Go through the data and retrieve each line that includes the string "thumbnail".

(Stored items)
========================

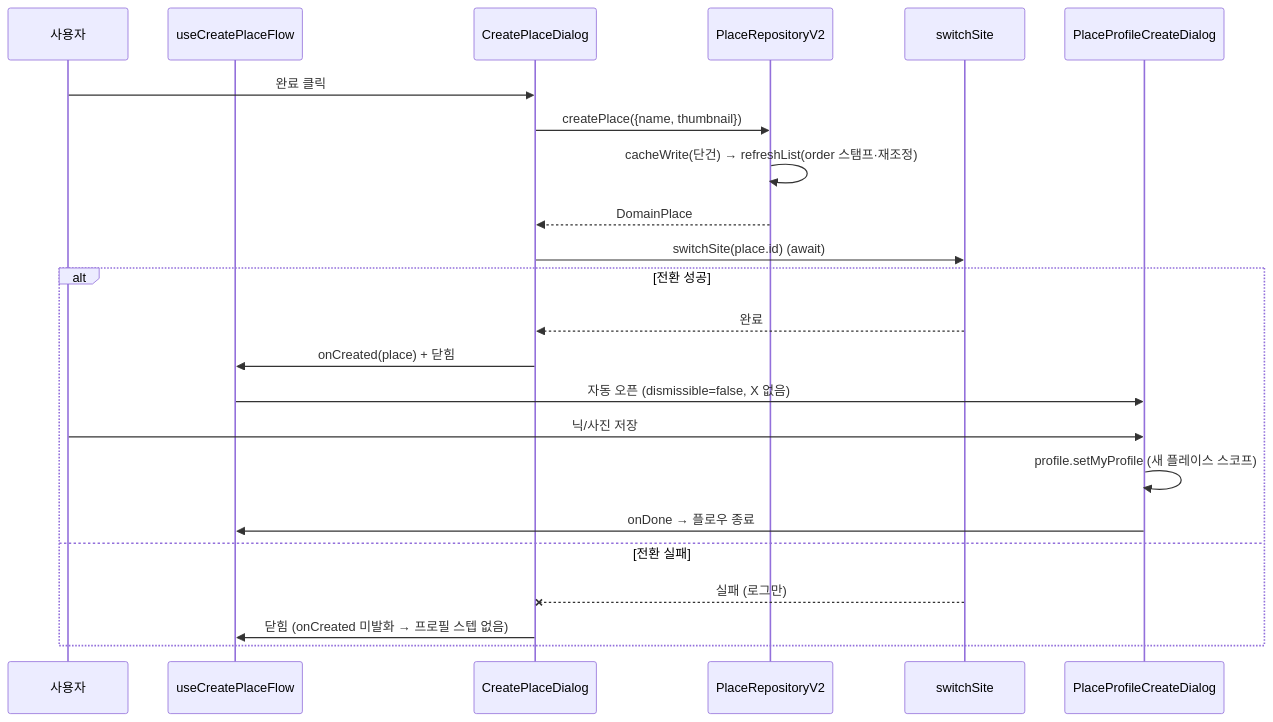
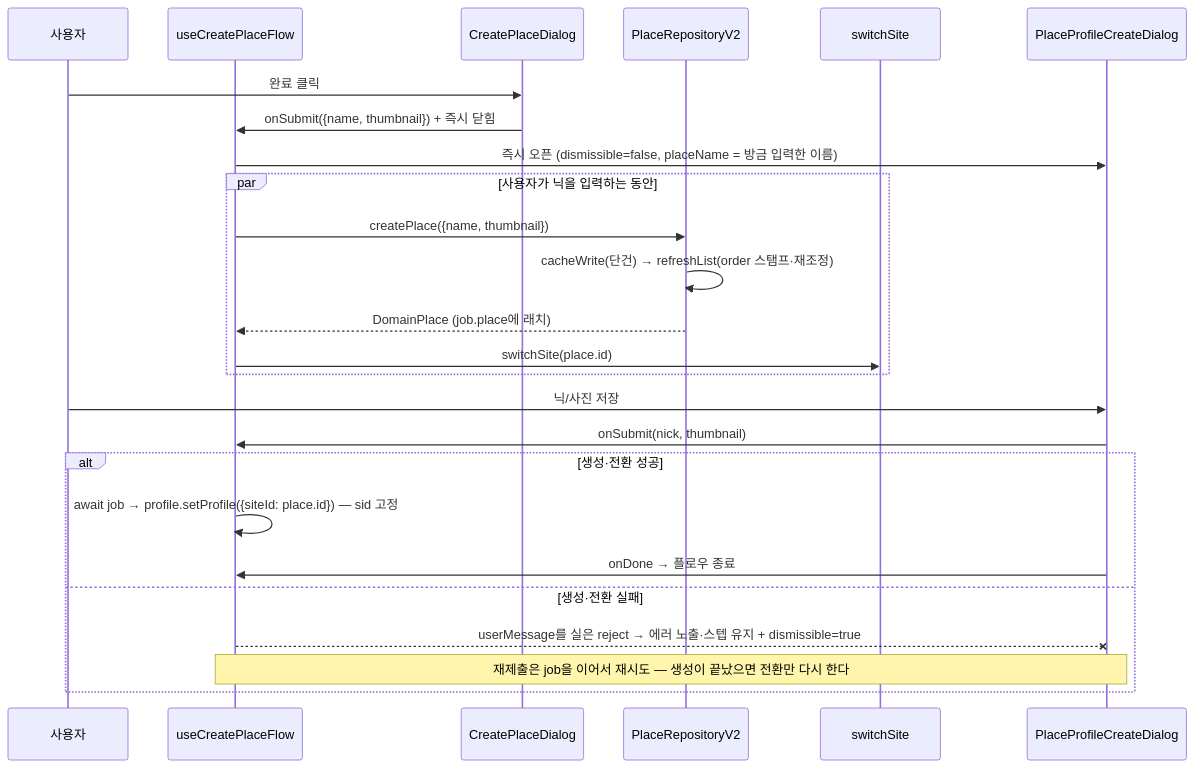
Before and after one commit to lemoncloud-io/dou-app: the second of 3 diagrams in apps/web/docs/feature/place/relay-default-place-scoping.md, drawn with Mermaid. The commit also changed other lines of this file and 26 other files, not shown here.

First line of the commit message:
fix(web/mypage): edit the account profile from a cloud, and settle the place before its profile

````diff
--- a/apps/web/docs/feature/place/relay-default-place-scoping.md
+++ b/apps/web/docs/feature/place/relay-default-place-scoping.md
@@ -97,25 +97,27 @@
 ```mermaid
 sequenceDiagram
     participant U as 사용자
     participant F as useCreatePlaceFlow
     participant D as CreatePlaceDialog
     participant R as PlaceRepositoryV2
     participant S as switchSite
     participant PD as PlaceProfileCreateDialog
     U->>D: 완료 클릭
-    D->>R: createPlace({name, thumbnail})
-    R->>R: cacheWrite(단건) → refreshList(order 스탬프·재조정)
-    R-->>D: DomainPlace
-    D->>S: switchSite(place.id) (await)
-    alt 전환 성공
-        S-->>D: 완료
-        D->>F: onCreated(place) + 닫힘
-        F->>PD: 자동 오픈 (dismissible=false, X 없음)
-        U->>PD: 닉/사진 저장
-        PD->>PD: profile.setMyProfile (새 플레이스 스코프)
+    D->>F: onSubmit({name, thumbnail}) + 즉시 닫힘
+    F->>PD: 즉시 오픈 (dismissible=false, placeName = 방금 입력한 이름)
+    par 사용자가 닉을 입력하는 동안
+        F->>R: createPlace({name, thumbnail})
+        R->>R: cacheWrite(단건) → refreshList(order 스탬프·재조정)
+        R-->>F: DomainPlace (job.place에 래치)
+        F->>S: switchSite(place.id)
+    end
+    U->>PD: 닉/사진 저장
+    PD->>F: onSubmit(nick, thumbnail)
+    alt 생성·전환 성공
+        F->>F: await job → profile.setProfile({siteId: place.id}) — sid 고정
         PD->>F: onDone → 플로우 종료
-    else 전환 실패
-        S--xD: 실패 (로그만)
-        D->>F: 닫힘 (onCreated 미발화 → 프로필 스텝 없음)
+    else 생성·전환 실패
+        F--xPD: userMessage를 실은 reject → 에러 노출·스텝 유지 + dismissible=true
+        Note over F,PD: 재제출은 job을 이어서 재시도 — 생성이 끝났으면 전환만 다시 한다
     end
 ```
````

========================

> ANSWER BELOW:
-    D->>R: createPlace({name, thumbnail})
+    D->>F: onSubmit({name, thumbnail}) + 즉시 닫힘
+        F->>R: createPlace({name, thumbnail})
+    PD->>F: onSubmit(nick, thumbnail)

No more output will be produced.